Strange thing about the wide angle lens is that it can also make a fish look much smaller.  If you step back a bit from the camera and hold the fish close to your body, the fish can actually look smaller than what it is because the whole view is so spread out.
I don't object to fish looking bigger than what they are.  I sell a lot of photos and work for many magazines.  The wide angle shots are popular with editors and readers.  In addition, think about a photo in which the angler is holding a large fish.  The fish should be the central theme of the photo. In addition, these photos can generate a "wow" factor with people looking at them.
However, don't try to guess the weight of the fish by photos shot with wide angle lenses.  It's impossible.
Take a look at the two photos I've posted with this article. They are vastly different, but the same fish taken from different angles with a wide angle lens.

Friday, July 3, 2020

Results of RI CAG Spring Big 3 Tournament

Brian Savage hoists a beautiful 28 lb. 11 oz. mirror, the biggest
fish landed in the tournament.  Brian was also this year's gold
medal winner for the most points.
This year we held an abbreviated and modified Spring Big 3 Tournament for RI CAG members.  The event ran for 2 months in May and June.  Here's how this year's event worked.  You could enter your 3 biggest carp by weight.  It didn't matter which months they were caught.  The weights were added up and that was the point total.  All fish entered had to be caught in RI waters. The national group bought engraved medals for the top three finishers.
Here is a summary of the top three winners and the weights of their biggest three (lbs./oz.):
Gold medal- Brian Savage- 15/10, 18, 28/11 = 62 lbs., 5 oz.
Silver medal- Manny Dias- 14, 14, 18 = 46 lbs.
Bronze medal- Tony Carvalho- 12/2, 14, 12 = 38 lbs., 2 oz.
Honorable mention to Tom Perron and Jeff Henderson for submitting some quality fish.

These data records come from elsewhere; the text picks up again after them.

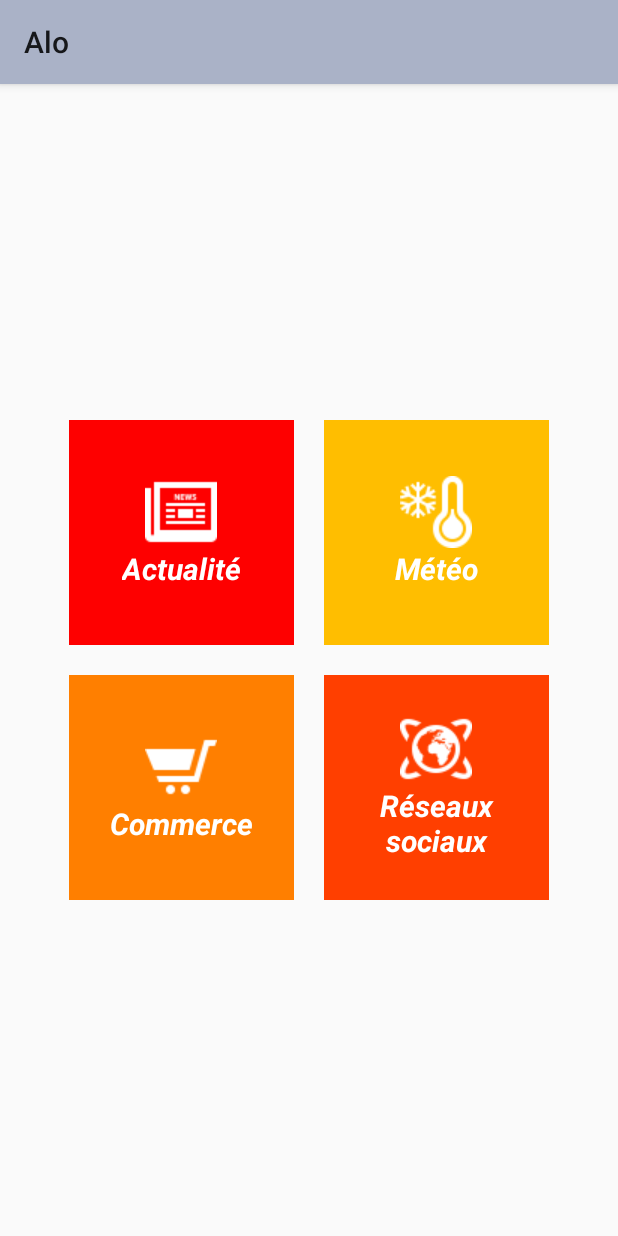
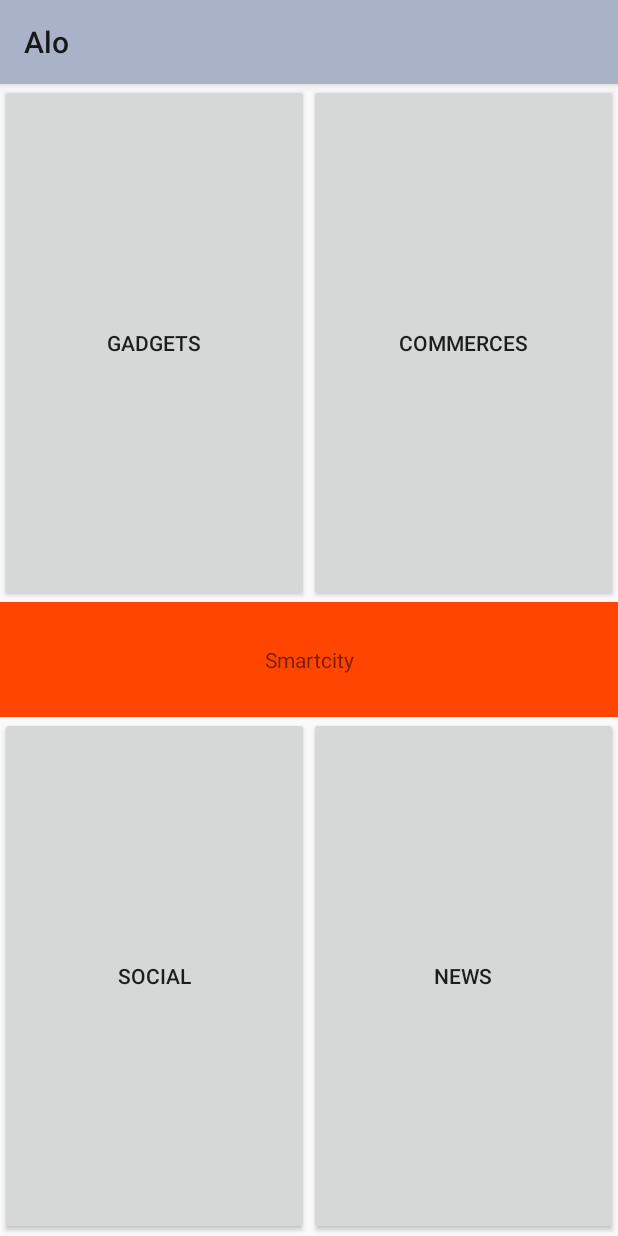
Before and after one commit to bennismehdi/Keep-n-Touch, an Android app: the ServiceActivity screen opened directly, with no data from a screen before it, on a phone screen of 412 x 824 dp. Run offline under Robolectric (Android 15) with nearby library versions, the phone set to English and light mode, and no system bars.

Commit message:
Ajout de l'interface graphique

```diff
--- a/app/src/main/res/layout/activity_service.xml
+++ b/app/src/main/res/layout/activity_service.xml
@@ -9,119 +9,73 @@
     android:gravity="center">
 
     <LinearLayout
-        android:layout_gravity="center"
-        android:layout_marginBottom="20dp"
-        android:layout_width="wrap_content"
-        android:layout_height="wrap_content">
+        android:layout_width="match_parent"
+        android:layout_height="match_parent"
+        android:orientation="vertical"
+        android:weightSum="2"
+        tools:layout_editor_absoluteX="0dp"
+        tools:layout_editor_absoluteY="0dp"
+        tools:ignore="MissingConstraints">
+
         <LinearLayout
-            android:onClick="goNews"
-            android:layout_marginRight="10dp"
-            android:background="#FE0000"
-            android:gravity="center_vertical"
-            android:padding="10dp"
-            android:layout_width="150dp"
-            android:layout_height="150dp"
-            android:orientation="vertical">
+            android:layout_width="match_parent"
+            android:layout_height="0dp"
+            android:layout_weight="0.9"
+            android:orientation="horizontal"
+            android:weightSum="2">
 
-            <ImageView
-                android:layout_gravity="center"
-                android:layout_width="wrap_content"
-                android:layout_height="wrap_content"
-                app:srcCompat="@drawable/news"/>
+            <Button
+                android:id="@+id/Button_actualite"
+                android:layout_width="match_parent"
+                android:layout_height="match_parent"
+                android:layout_margin="-1dp"
+                android:layout_weight="1"
+                android:gravity="center"
+                android:text="Gadgets" />
 
-            <TextView
-                android:layout_gravity="center"
-                android:textStyle="bold|italic"
-                android:textColor="#FFFFFF"
-                android:textSize="20dp"
-                android:text="Actualité"
-                android:layout_width="wrap_content"
-                android:layout_height="wrap_content" />
+            <Button
+                android:onClick="goCommerce"
+                android:id="@+id/Button_commerce"
+                android:layout_width="match_parent"
+                android:layout_height="match_parent"
+                android:layout_weight="1"
+                android:gravity="center"
+                android:text="Commerces" />
 
         </LinearLayout>
 
+        <TextView
+            android:layout_width="match_parent"
+            android:layout_height="0dp"
+            android:layout_weight="0.2"
+            android:background="@color/colorTheme"
+            android:gravity="center"
+            android:text="Smartcity" />
+
         <LinearLayout
-            android:layout_marginLeft="10dp"
-            android:background="#FFBE00"
-            android:gravity="center_vertical"
-            android:padding="10dp"
-            android:layout_width="150dp"
-            android:layout_height="150dp"
-            android:orientation="vertical">
+            android:layout_width="match_parent"
+            android:layout_height="0dp"
+            android:layout_weight="0.9"
+            android:orientation="horizontal"
+            android:weightSum="2">
 
-            <ImageView
-                android:layout_gravity="center"
-                android:layout_width="wrap_content"
-                android:layout_height="wrap_content"
-                app:srcCompat="@drawable/weather"/>
+            <Button
+                android:layout_width="match_parent"
+                android:layout_height="match_parent"
+                android:layout_weight="1"
+                android:gravity="center"
+                android:text="Social" />
 
-            <TextView
-                android:layout_gravity="center"
-                android:textStyle="bold|italic"
-                android:textColor="#FFFFFF"
-                android:textSize="20dp"
-                android:text="Météo"
-                android:layout_width="wrap_content"
-                android:layout_height="wrap_content" />
-
-        </LinearLayout>
-    </LinearLayout>
-
-    <LinearLayout
-        android:layout_width="wrap_content"
-        android:layout_height="wrap_content">
-        <LinearLayout
-            android:onClick="goCommerce"
-            android:layout_marginRight="10dp"
-            android:background="#FF7F00"
-            android:gravity="center_vertical"
-            android:padding="10dp"
-            android:layout_width="150dp"
-            android:layout_height="150dp"
-            android:orientation="vertical">
-
-            <ImageView
-                android:layout_gravity="center"
-                android:layout_width="wrap_content"
-                android:layout_height="wrap_content"
-                app:srcCompat="@drawable/commerce"/>
-
-            <TextView
-                android:layout_gravity="center"
-                android:textStyle="bold|italic"
-                android:textColor="#FFFFFF"
-                android:textSize="20dp"
-                android:text="Commerce"
-                android:layout_width="wrap_content"
-                android:layout_height="wrap_content" />
+            <Button
+                android:onClick="goNews"
+                android:layout_width="match_parent"
+                android:layout_height="match_parent"
+                android:layout_weight="1"
+                android:gravity="center"
+                android:text="News" />
 
         </LinearLayout>
 
-        <LinearLayout
-            android:layout_marginLeft="10dp"
-            android:background="#FF3F00"
-            android:gravity="center_vertical"
-            android:padding="10dp"
-            android:layout_width="150dp"
-            android:layout_height="150dp"
-            android:orientation="vertical">
 
-            <ImageView
-                android:layout_gravity="center"
-                android:layout_width="wrap_content"
-                android:layout_height="wrap_content"
-                app:srcCompat="@drawable/network"/>
-
-            <TextView
-                android:gravity="center"
-                android:layout_gravity="center"
-                android:textStyle="bold|italic"
-                android:textColor="#FFFFFF"
-                android:textSize="20dp"
-                android:text="Réseaux sociaux"
-                android:layout_width="wrap_content"
-                android:layout_height="wrap_content" />
-
-        </LinearLayout>
     </LinearLayout>
 </LinearLayout>
--- a/app/src/main/res/values/colors.xml
+++ b/app/src/main/res/values/colors.xml
@@ -3,5 +3,6 @@
     <color name="colorPrimary">#3F51B5</color>
     <color name="colorPrimaryDark">#303F9F</color>
     <color name="colorAccent">#FF4081</color>
+    <color name="colorTheme">#ff4500</color>
     <color name="blindcolor">#AAB2C7</color>
 </resources>
```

Wednesday, July 1, 2020

Monster Mirror Landed on a Mulberry!

I was unprepared for what I was about to experience.
I went out this morning to check out a new mulberry tree off the beaten path that I had discovered. I had no serious fishing equipment with me. When I found the tree last week no berries were dropping and no carp were around. So, I was going today just to look and see if any carp were there now.
When I arrived, I saw several carp feeding on a few berries that were dropping. The only rod I had in the back of my truck was a six foot telescopic rod in a backpack with a quality reel that held just 10 lb. test line. Oh well, I figured I would give it a go since I didn't want to waste time going back home.
I impaled a berry with the #8 hook that was on the line. Before casting I looked in the water to see if I could spot one of the feeders. Suddenly, a big head and mouth arose from the bottom to suck in a mulberry on the surface that had just dropped. I flipped my hooked berry right in that direction. It took maybe two seconds and the line was screaming off and I was on.
I knew this was a big fish from the sheer weight of it tearing off and the drag spinning to its breaking point..  Luckily, there were no obstructions and a drawn out see-saw battle ensued. 
Slowly, I got the fish in real close and knew that I had to really tire it out because I was hoping to grab it and hold it in the shallow water on shore. I had no net with me- yup, unprepared.  I made several grabs of the fish, a monster mirror, before I was able to secure her in the shallow water. With the hook just barely in her lip, I popped it off and watched the beast swim off.
I had no phone, no camera, no sling, no mat and no scale so no pictures of this beauty.
I've landed many big carp in the last ten years and have become very good at guessing their weights. I can tell you with certainty, that this monster mirror was 25 to 30 lbs. It is the biggest mirror that I've landed this year here in RI.